- Total addressable market
- Technology (Rocket science)
- Ten x (10x)
Bonus: Questions to ask when building a marketplace
Definition: A marketplace is a place where buyers and sellers meet to conduct commerce.
How will you safely process transactions? Payments are the crux of any marketplace platform.
How will you successfully onboard your sellers and/or providers? Sellers of an item may have a hard time understanding how to do things like write compelling product descriptions or take appealing pictures of their product.
What will attract the right people to your marketplace? The goal of a marketplace or on-demand service platform is to generate enough revenue to sustain and grow the platform.
What’s going to keep the right people coming back to your marketplace over another option? How will you get relevant audiences to recognize your brand as one of unique or “worthy” value?
Is it by creating a high-level of trust with your consumers or sellers? Is it by offering the proper channels to the highest quality products? Is it, as Uber started out with, a price point lower than the existing market competitor (taxis in that instance)?
Two-Sided Incentives: How will you keep both buyers and sellers in the marketplace? For a marketplace to function — and keep functioning — both sides need to desire to conduct commerce within the marketplace and not outside of it. If either side leaves and brings the other along with them, then the platform is cut out of the equation and a transactional revenue model breaks down. This is called market breakage.
It’s essential to keep both parties interested by providing unique value over time. Some of the most successful marketplaces have become obsolute over time, e.g. the cleaning professionals platform Homejoy.. Their platform created an easier, faster way to introduce professionals home cleaners to those seeking clearning services. Homejoy achieved their initial aim of solving the market pain point of sourcing reliable cleaning professionals. But there was a critical chink in their armor. Once customers seeking services were connected with service providers, they could both easily take their relationship offline. Homejoy, the original middleman and facilitator, was all too easily cut out.

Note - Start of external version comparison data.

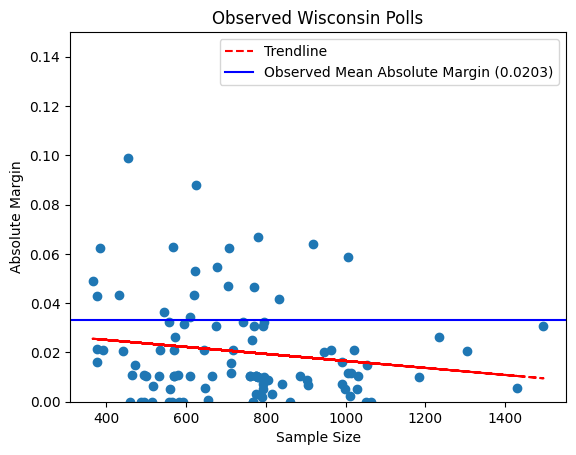
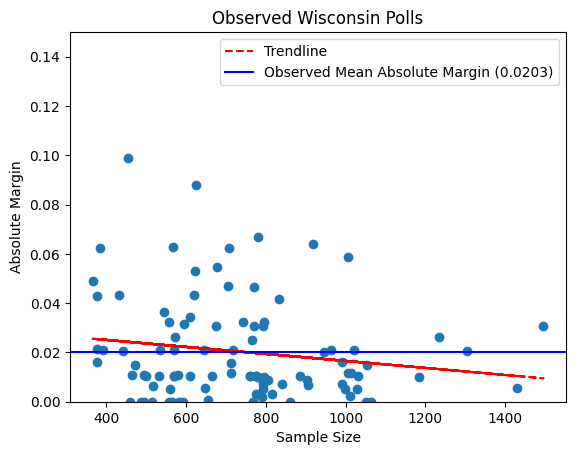
Fix Wisconsin observed margins chart

Changed region(s): [[0.125, 0.7692, 0.9688, 0.8], [0.125, 0.6769, 0.9688, 0.7077]]

diff --git a/_posts/2024-11-05-polling-margins.md b/_posts/2024-11-05-polling-margins.md
@@ -50,7 +50,7 @@ and the mean absolute margin for this universe of polls is:
 $$ \frac{0.05 + 0.02 + 0.03}{3} \approx 0.03333333333 $$
 
 
-Here's what the actual polls[^4] in real world Wisconsin done by real pollsters look like:
+Here's what the actual polls[^4] in real world Wisconsin done by real pollsters look like:[^5]
 
 <img alt="Wisconsin observed polling margins" src="/images/poll_margins/wisconsin_observed_margins.png">
 
@@ -158,4 +158,10 @@ therefore should be very *un*certain about the outcome of this race.
       pollsters, I have assumed that he himself is not consciously or unconsciously selecting specifically for closer
       polls in swing states. But technically, he or his blog staff could be responsible for 100% of the apparent
       herding if they are doing this!
+
+[^5]: This figure in a previous version of this blog post had the observed mean absolute margin at completely the wrong
+      value (just in the chart, not in the text of the blog post). A helpful
+      Redditor [pointed this out](https://www.reddit.com/r/fivethirtyeight/comments/1gk3ers/comment/lvlgf3n/) to me and
+      I corrected this around 2024-11-05T21:59 UTC. I show the full, transparent edit history of my entire website on
+      [this GitHub repo](https://github.com/boyleconnor/boyleconnor.github.io).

If that seems all too avoidable for your marketplace, remember that this is not an isolated example. Dozens of marketplaces have fallen prey to the very same challenge. It’s essential to think about how you’ll invest in value to your platform.
Build trust by:
- Identity Verification: Who is this person and do I trust them?
- Reviews : Have others stayed here and do they like it? What do other hosts have to say about this guest?
- Assurance : If something happens, can I call on someone during my travels? If my home is a mess, will I be covered for my loss?
Facilitate convenience by
- Payments: As a host, will I get the money for the stay? If I send money, can I be sure the listing exists and isn’t a fraud?
- Messaging: Can I easily communicate and reach out to the other party?
- Transactions: Did I buy the good or service? Did it reduce the burden of going back and forth multiple times?
Network Effects: How will your marketplace grow? Global network effects, root density network effects
Type of supply
Size and frequency of interaction. The size and frequency of interaction in a marketplace are paramount to its health. Frequency of interaction determines how much liquidity there is on the platform. It is always better to have a higher frequency of interaction, which begins to change users’ behavior and make the product stickier.
Every marketplace should strive to drive higher-frequency usage, particularly in the early days. Sometimes the way to do that is to actually aid the supply side in lowering their transaction size so that the product becomes more compelling for the demand side. Liquidity is key. Making sure that transaction volume is thriving is more important to a new marketplace than getting the largest revenue per transaction.
Remember that at least a thousand people have every great idea. One of them actually becomes successful. The difference comes down to execution. It’s a grind, and everyone wishes there were some other way to transform “idea” into “success”, but no one has figured it out yet.
So all you need is a great idea, a great market, a great team, a great product, and great execution. So easy! ;)